This area of the toolbox is not yet developed. Topics to cover include:
Equipment needs Offline Cataloging of Images in Media Pro Camera manuals Taking photographs Processing in the field
Equipment issues include: camera, storage cards, storage devices for emptying cards while traveling, tripods, and flashes. Digital Cameras
The main decision up front to make in terms of cameras is whether to use “consumer” or “prosumer” cameras. Standard consumer cameras are often small and light, which is ideal for travel and spontaneous photographer. The main drawbacks are that they don't allow interchangeable lens and their picture format is limited to the compressed JPEG format. The JPEG format involves compression so that the image size on the card is smaller, but also the quality of the image is less. For many purposes the image size is perfectly fine, but for publication purposes it may be insufficient.

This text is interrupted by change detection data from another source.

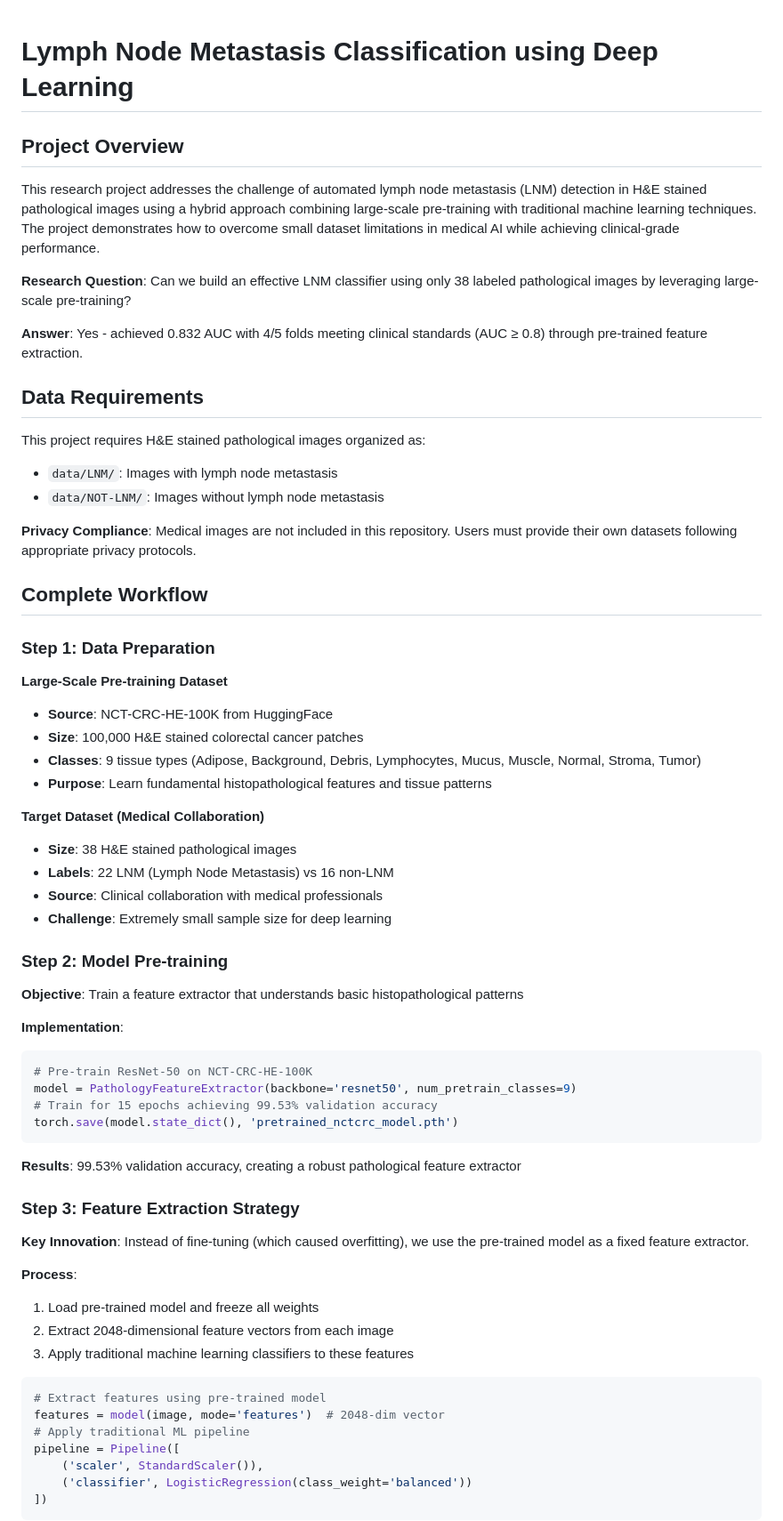
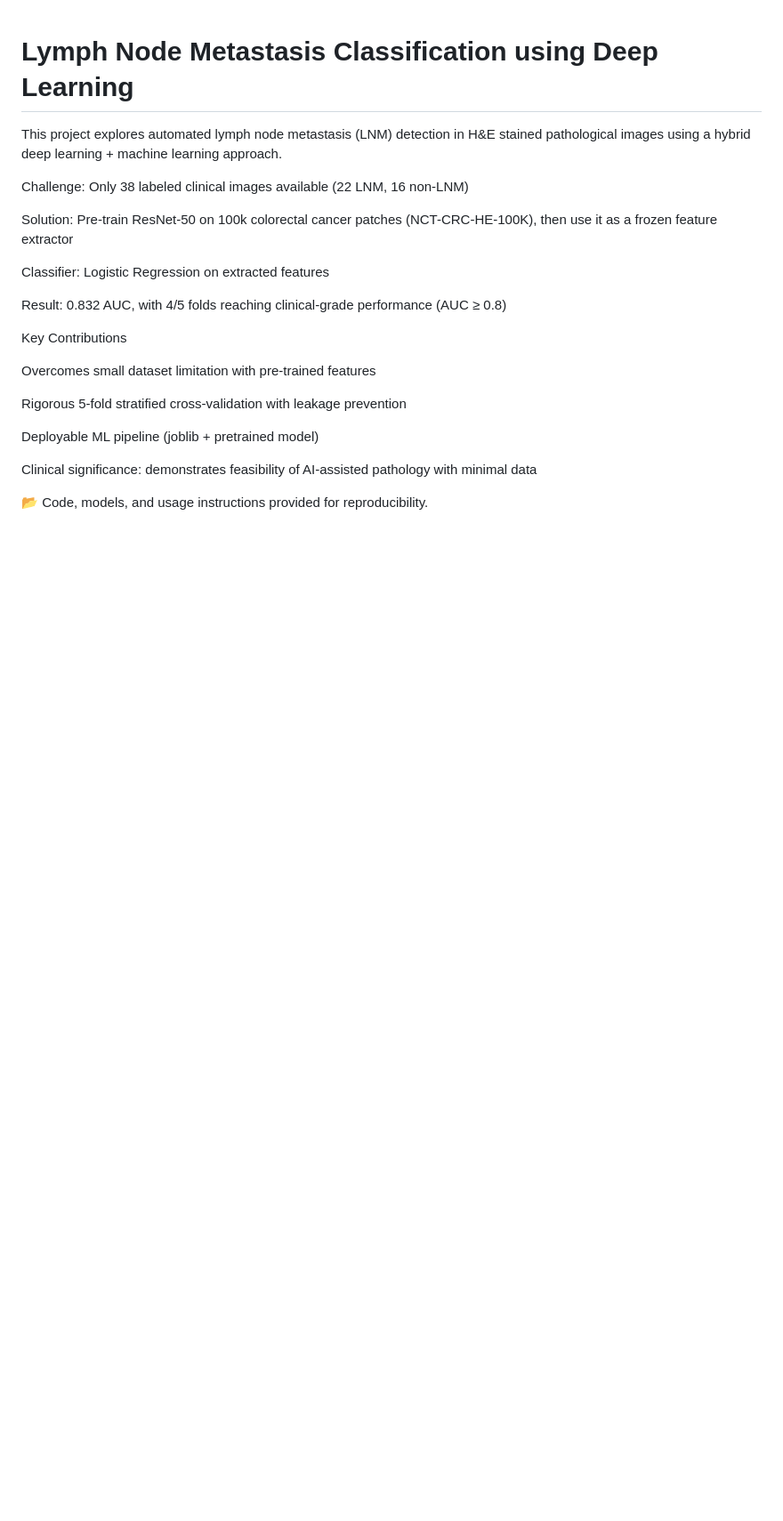
Before and after one commit to txandmj/pathology-classification, a Markdown page: README.md, the part around the change printed below. Shown: that part at 89% size. GitHub-like rendering; blank space fills up the shorter version.

````diff
--- a/README.md
+++ b/README.md
@@ -1,68 +1,24 @@
 # Lymph Node Metastasis Classification using Deep Learning
 
-## Project Overview
+This project explores automated lymph node metastasis (LNM) detection in H&E stained pathological images using a hybrid deep learning + machine learning approach.
 
-This research project addresses the challenge of automated lymph node metastasis (LNM) detection in H&E stained pathological images using a hybrid approach combining large-scale pre-training with traditional machine learning techniques. The project demonstrates how to overcome small dataset limitations in medical AI while achieving clinical-grade performance.
+Challenge: Only 38 labeled clinical images available (22 LNM, 16 non-LNM)
 
-**Research Question**: Can we build an effective LNM classifier using only 38 labeled pathological images by leveraging large-scale pre-training?
+Solution: Pre-train ResNet-50 on 100k colorectal cancer patches (NCT-CRC-HE-100K), then use it as a frozen feature extractor
 
-**Answer**: Yes - achieved 0.832 AUC with 4/5 folds meeting clinical standards (AUC ≥ 0.8) through pre-trained feature extraction.
-## Data Requirements
+Classifier: Logistic Regression on extracted features
 
-This project requires H&E stained pathological images organized as:
-- `data/LNM/`: Images with lymph node metastasis
-- `data/NOT-LNM/`: Images without lymph node metastasis
+Result: 0.832 AUC, with 4/5 folds reaching clinical-grade performance (AUC ≥ 0.8)
 
-**Privacy Compliance**: Medical images are not included in this repository.
-Users must provide their own datasets following appropriate privacy protocols.
+Key Contributions
 
+Overcomes small dataset limitation with pre-trained features
 
-## Complete Workflow
+Rigorous 5-fold stratified cross-validation with leakage prevention
 
-### Step 1: Data Preparation
+Deployable ML pipeline (joblib + pretrained model)
 
-**Large-Scale Pre-training Dataset**
-- **Source**: NCT-CRC-HE-100K from HuggingFace
-- **Size**: 100,000 H&E stained colorectal cancer patches
-- **Classes**: 9 tissue types (Adipose, Background, Debris, Lymphocytes, Mucus, Muscle, Normal, Stroma, Tumor)
-- **Purpose**: Learn fundamental histopathological features and tissue patterns
+Clinical significance: demonstrates feasibility of AI-assisted pathology with minimal data
 
-**Target Dataset (Medical Collaboration)**
-- **Size**: 38 H&E stained pathological images
-- **Labels**: 22 LNM (Lymph Node Metastasis) vs 16 non-LNM
-- **Source**: Clinical collaboration with medical professionals
-- **Challenge**: Extremely small sample size for deep learning
+📂 Code, models, and usage instructions provided for reproducibility.
 
-### Step 2: Model Pre-training
-
-**Objective**: Train a feature extractor that understands basic histopathological patterns
-
-**Implementation**:
-```python
-# Pre-train ResNet-50 on NCT-CRC-HE-100K
-model = PathologyFeatureExtractor(backbone='resnet50', num_pretrain_classes=9)
-# Train for 15 epochs achieving 99.53% validation accuracy
-torch.save(model.state_dict(), 'pretrained_nctcrc_model.pth')
-```
-
-**Results**: 99.53% validation accuracy, creating a robust pathological feature extractor
-
-### Step 3: Feature Extraction Strategy
-
-**Key Innovation**: Instead of fine-tuning (which caused overfitting), we use the pre-trained model as a fixed feature extractor.
-
-**Process**:
-1. Load pre-trained model and freeze all weights
-2. Extract 2048-dimensional feature vectors from each image
-3. Apply traditional machine learning classifiers to these features
-
-```python
-# Extract features using pre-trained model
-features = model(image, mode='features')  # 2048-dim vector
-# Apply traditional ML pipeline
-pipeline = Pipeline([
-    ('scaler', StandardScaler()),
-    ('classifier', LogisticRegression(class_weight='balanced'))
-])
-```
-
````
Also changed, not shown: other parts of README.md (+2 -123 lines).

“Prosumer” cameras will typically allow you to use a variety of camera lens to get close ups, wide angles, and telephoto views. In addition, they allow you to take photos in the RAW format, which is both uncompressed - and thus of higher image quality - and allows for easy post-processing of many aspects of the image. Memory Cards
Either way, any camera is only useful to the degree that you have storage to save photos. All digital cameras save their photos on removable memory cards which can then be easily inserted into a computer for downloading of photos and reuse of the card for new photos. These memory cards come in different formats, which are generally also a different physical size. You must make sure to purchase the type of card used by your camera. In addition, the cards come in widely varying capacities in terms of how many images can be stored.
When traveling, it is best to buy high capacity cards and buy at least two, so that you can be downloading the contents of one and still be using your camera.